As I was sitting and reading at home the other day, there was a knock at the door, and a young man was standing there, having backed down off of the step, keeping a respectful distance as I opened the door. He introduced himself—I’ll call him “Dave”—and he asked me if I had any work that he could do for me, to earn some money, because everything he owned had been stolen the previous night. As he explained further, I surmised that he was most likely experiencing homelessness, probably sleeping outdoors somewhere, and that while he was sleeping or away from his camping spot, someone helped themselves to what few possessions he had.

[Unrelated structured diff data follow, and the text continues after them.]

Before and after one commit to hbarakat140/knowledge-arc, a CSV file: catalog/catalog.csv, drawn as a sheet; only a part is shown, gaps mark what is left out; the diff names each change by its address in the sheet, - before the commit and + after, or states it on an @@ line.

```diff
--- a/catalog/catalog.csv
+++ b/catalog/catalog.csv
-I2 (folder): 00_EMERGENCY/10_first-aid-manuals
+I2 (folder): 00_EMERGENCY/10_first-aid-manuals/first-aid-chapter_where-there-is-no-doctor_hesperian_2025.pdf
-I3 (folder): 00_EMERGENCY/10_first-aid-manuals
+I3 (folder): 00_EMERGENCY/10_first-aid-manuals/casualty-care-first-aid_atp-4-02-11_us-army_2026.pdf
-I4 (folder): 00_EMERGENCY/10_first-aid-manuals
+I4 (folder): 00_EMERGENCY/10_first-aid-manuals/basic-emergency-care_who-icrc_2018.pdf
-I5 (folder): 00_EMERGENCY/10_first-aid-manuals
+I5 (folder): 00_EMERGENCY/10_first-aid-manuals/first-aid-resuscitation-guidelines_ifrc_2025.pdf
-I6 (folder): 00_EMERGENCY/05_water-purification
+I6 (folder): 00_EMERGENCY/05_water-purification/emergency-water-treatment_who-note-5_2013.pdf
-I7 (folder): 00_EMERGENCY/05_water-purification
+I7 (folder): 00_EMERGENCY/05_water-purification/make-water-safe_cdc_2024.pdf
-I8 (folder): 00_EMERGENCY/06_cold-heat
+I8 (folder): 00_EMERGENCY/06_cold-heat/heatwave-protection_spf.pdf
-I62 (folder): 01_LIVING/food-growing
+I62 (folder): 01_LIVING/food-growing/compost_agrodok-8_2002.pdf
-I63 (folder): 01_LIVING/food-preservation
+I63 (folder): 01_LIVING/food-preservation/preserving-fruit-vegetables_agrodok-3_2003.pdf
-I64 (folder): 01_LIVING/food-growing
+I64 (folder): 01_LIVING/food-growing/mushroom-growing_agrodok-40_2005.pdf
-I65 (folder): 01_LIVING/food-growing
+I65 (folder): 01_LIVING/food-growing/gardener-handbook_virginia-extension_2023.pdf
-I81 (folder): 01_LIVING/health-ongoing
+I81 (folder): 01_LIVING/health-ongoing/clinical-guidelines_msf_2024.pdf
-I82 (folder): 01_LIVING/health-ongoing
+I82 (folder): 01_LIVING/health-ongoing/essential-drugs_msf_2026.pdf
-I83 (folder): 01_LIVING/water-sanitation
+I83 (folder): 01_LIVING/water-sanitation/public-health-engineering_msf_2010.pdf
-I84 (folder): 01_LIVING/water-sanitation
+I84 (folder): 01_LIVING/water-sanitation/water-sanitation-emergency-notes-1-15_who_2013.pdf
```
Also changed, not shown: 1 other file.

Although in the past I’ve occasionally hired people who stopped by looking for work—to clean the gutters or do some yard work, for example—I truly didn’t have any work for Dave that day. And he seemed to be fine with that, but he lingered, and began what turned into a lengthy talk about the state of the world, about how the coronavirus was invented by the government to control us, and about his philosophy of life, and his abiding faith in spite of it all. (There was a lot there that I couldn’t really follow.) Dave had many trains of thought, and the tracks were intertwined in complicated ways. His monologue bounced around from complaints about the cruelty of people, to declarations of faith in a benevolent, but nameless, Higher Power, to a variety of philosophical tenets that I frankly couldn’t decipher. I wondered if perhaps Dave was experiencing some mental illness, or had a substance abuse issue. It may have been that what Dave needed most in that moment was someone to listen to him for a while, and I did.
I’ve met a lot of people like Dave over the years in church ministry, and I always come away from such an experience wondering What was that about? This is partly because my brain is wired to look for the connectedness of things, and I tend to assume that things happen for a reason, whether I understand it at the time or not.
I know I might be wrong about that. I have to concede that such encounters may be completely random, but I can’t help thinking there could be something more going on—that somewhere behind each “chance” meeting with another person, and especially when that person is in some kind of need, somewhere on the margins of “normal” society, there is something bigger, something…divine. After my interaction with Dave, my thoughts went to a passage in the gospel of Matthew, where Jesus looks ahead to a final judgment, when people are judged according to how they treated those who were hungry or thirsty, strangers, people who needed clothing, people who were sick or incarcerated: “Truly, I say to you, as you did it to one of the least of these my brothers, you did it to me” (Matthew 25:40). I’m sitting with that thought for a while.
As the pandemic seems to be subsiding, we are planning for (and looking forward to) having the LINK dining hall filled with a wide variety of people from all kinds of backgrounds and situations, sitting down to share a hot, nutritious meal together—a diverse community of some of the most interesting people you will ever meet. Most of the time our encounters with our guests are brief, but what a privilege it is to serve them, the brothers and sisters of Jesus himself.
Won’t you come and serve with us?
Rev. Doug Heacock, LINK board member